MATERIALS PROVIDED —
※ ※ ※

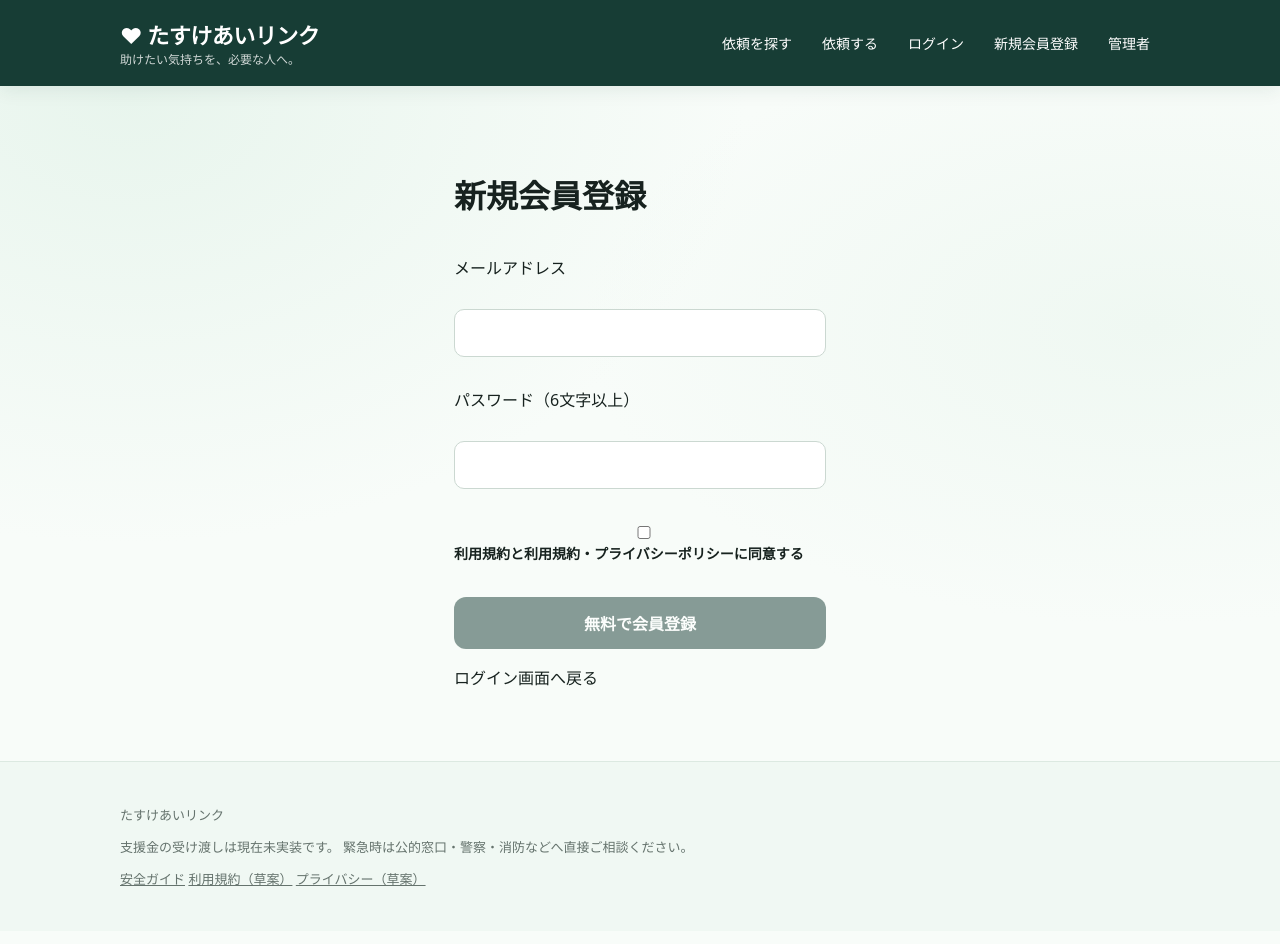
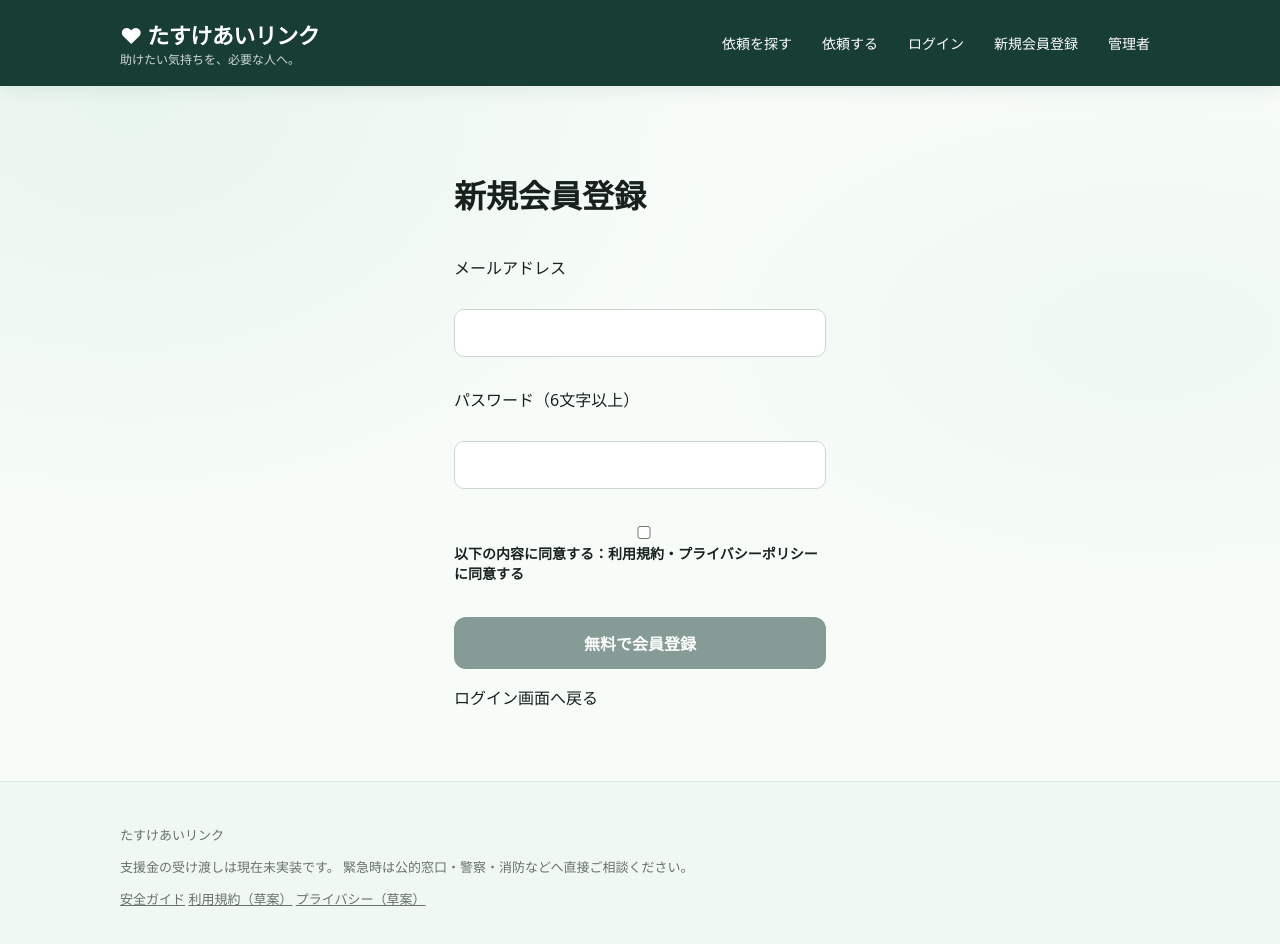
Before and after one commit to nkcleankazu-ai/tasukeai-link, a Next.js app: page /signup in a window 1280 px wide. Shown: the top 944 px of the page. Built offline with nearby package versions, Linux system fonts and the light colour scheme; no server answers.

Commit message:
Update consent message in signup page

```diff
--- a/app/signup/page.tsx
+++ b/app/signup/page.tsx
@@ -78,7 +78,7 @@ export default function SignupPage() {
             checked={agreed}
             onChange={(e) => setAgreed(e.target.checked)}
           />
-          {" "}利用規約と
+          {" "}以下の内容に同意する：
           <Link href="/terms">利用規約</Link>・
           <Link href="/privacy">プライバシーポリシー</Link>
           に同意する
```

※ ※ ※

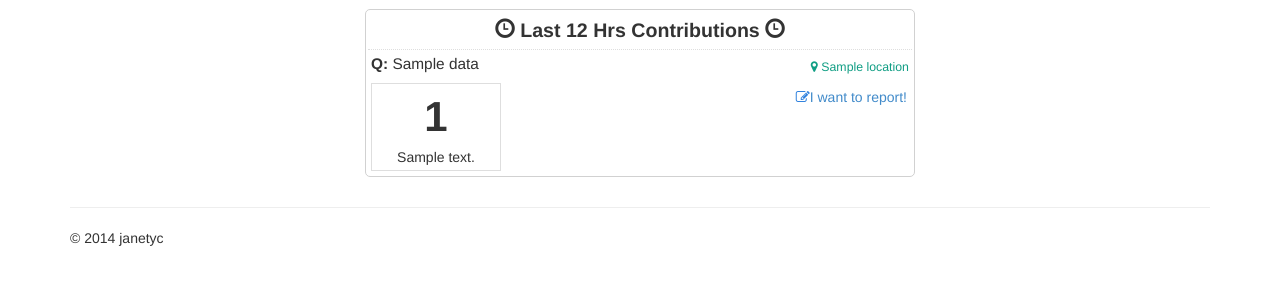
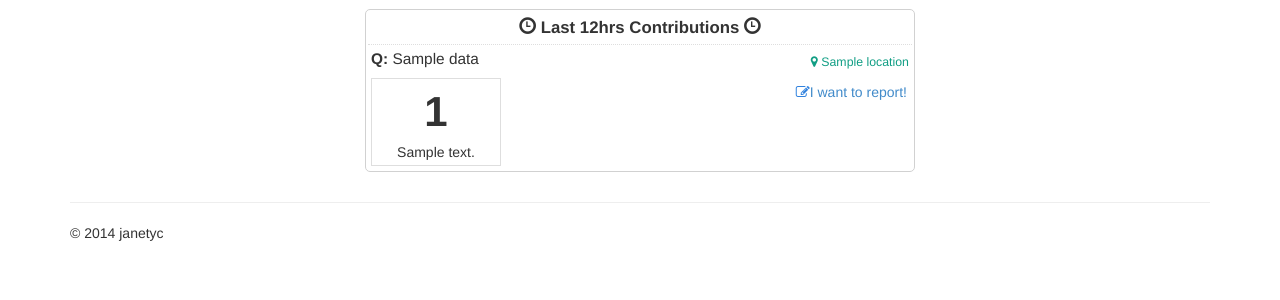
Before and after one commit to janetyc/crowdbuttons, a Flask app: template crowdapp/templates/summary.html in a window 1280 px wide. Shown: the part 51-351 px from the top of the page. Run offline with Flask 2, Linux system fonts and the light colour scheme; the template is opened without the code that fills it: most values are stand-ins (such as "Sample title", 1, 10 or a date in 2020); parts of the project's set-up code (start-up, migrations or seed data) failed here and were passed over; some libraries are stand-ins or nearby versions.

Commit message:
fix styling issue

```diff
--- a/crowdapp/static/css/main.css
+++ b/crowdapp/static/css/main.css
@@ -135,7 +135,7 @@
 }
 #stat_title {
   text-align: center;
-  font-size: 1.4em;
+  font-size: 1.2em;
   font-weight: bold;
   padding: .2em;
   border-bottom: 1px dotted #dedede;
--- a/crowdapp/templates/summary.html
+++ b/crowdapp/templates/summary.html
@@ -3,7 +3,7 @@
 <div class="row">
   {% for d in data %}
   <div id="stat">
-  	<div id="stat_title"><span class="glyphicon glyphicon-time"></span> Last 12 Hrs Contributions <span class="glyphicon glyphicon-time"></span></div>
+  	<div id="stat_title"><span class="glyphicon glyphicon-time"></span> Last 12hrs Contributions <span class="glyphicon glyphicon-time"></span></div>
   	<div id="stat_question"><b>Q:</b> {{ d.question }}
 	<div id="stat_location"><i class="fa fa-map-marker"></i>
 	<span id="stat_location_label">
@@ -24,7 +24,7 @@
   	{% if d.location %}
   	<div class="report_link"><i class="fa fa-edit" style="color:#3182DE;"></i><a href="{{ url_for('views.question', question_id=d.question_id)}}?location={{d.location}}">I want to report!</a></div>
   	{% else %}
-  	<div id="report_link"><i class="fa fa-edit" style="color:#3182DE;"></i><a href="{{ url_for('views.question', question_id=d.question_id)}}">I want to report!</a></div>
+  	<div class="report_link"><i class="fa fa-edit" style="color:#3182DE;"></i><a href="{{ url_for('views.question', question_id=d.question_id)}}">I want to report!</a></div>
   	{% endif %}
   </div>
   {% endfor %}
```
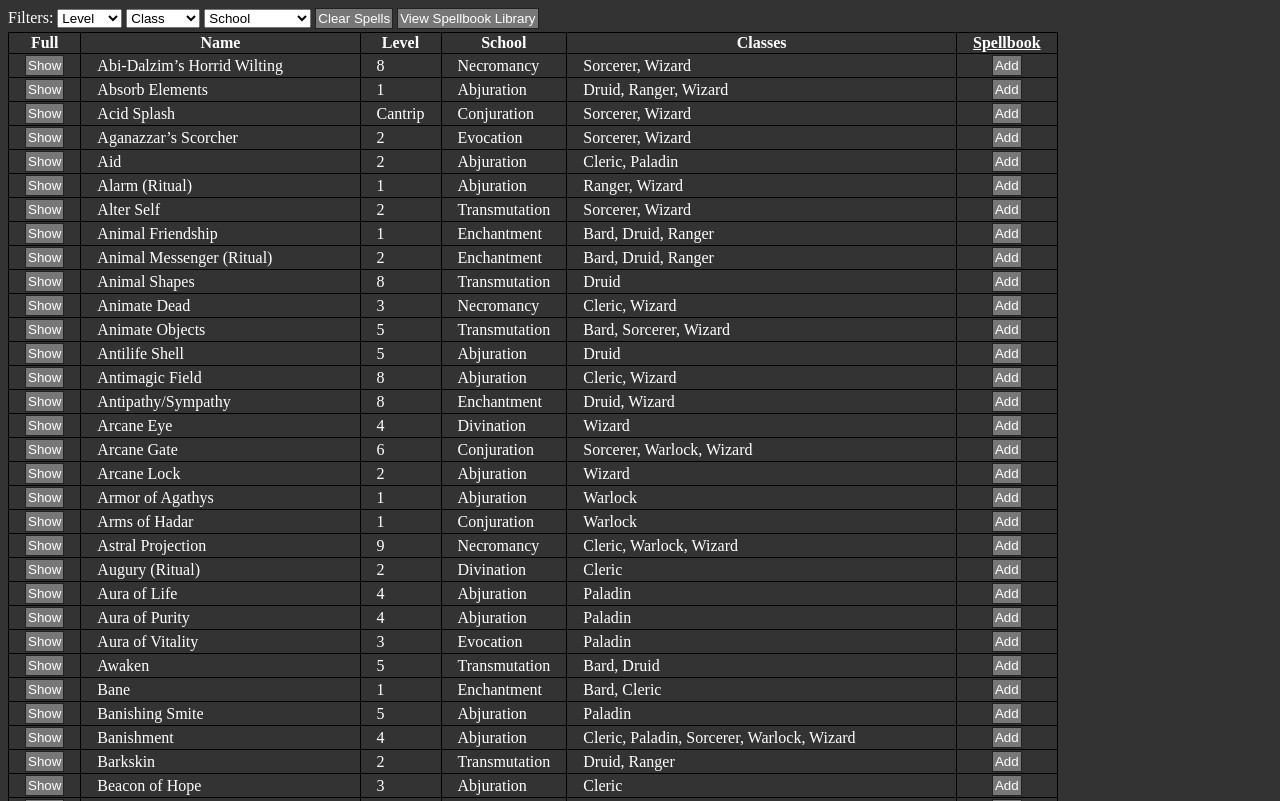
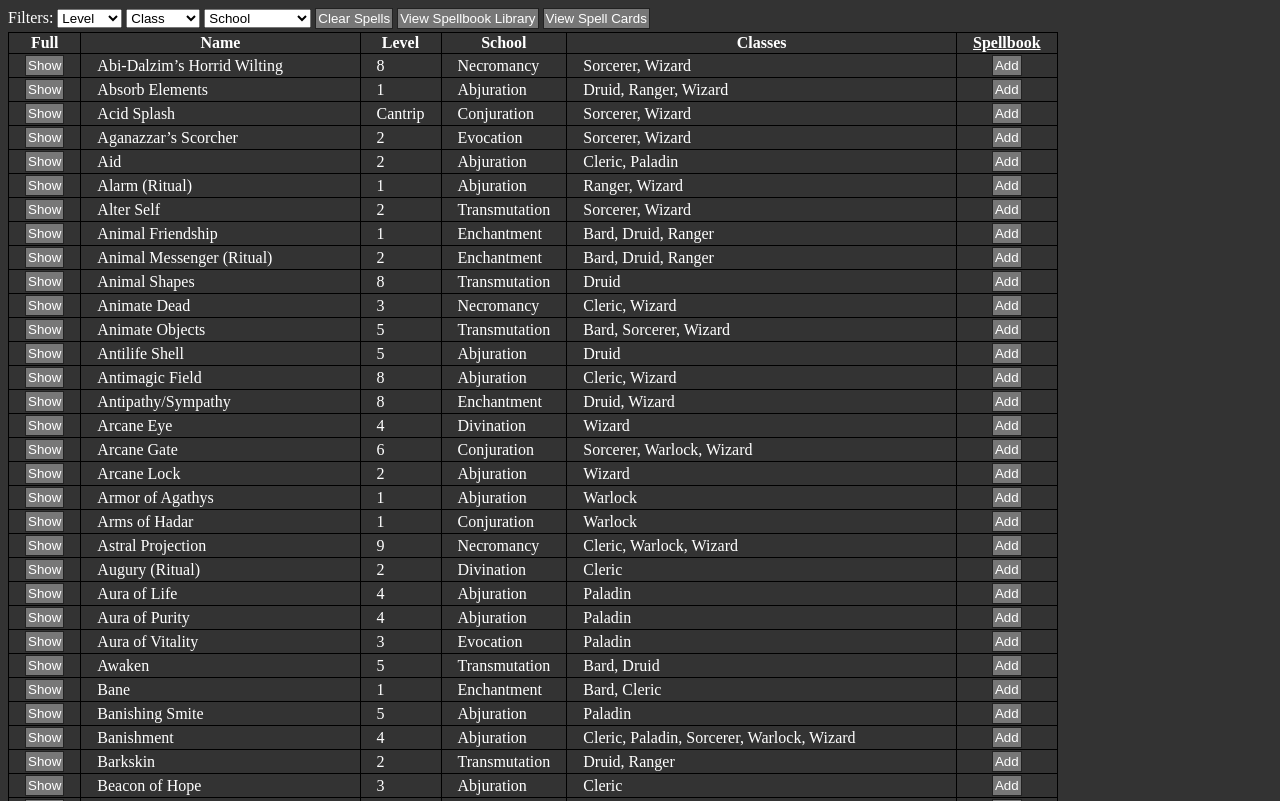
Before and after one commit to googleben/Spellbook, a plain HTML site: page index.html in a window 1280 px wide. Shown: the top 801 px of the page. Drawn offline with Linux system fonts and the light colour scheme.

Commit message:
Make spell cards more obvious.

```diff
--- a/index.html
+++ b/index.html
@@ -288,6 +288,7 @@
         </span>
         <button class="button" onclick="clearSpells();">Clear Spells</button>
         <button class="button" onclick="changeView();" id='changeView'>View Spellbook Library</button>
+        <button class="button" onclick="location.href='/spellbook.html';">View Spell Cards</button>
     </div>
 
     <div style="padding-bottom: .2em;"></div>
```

※ ※ ※

INSTRUCTIONS TO FOLLOW —
Lines holding the word "crowdapp" should be counted across the entries; state only how many there are.

EXPECTED ANSWER —
5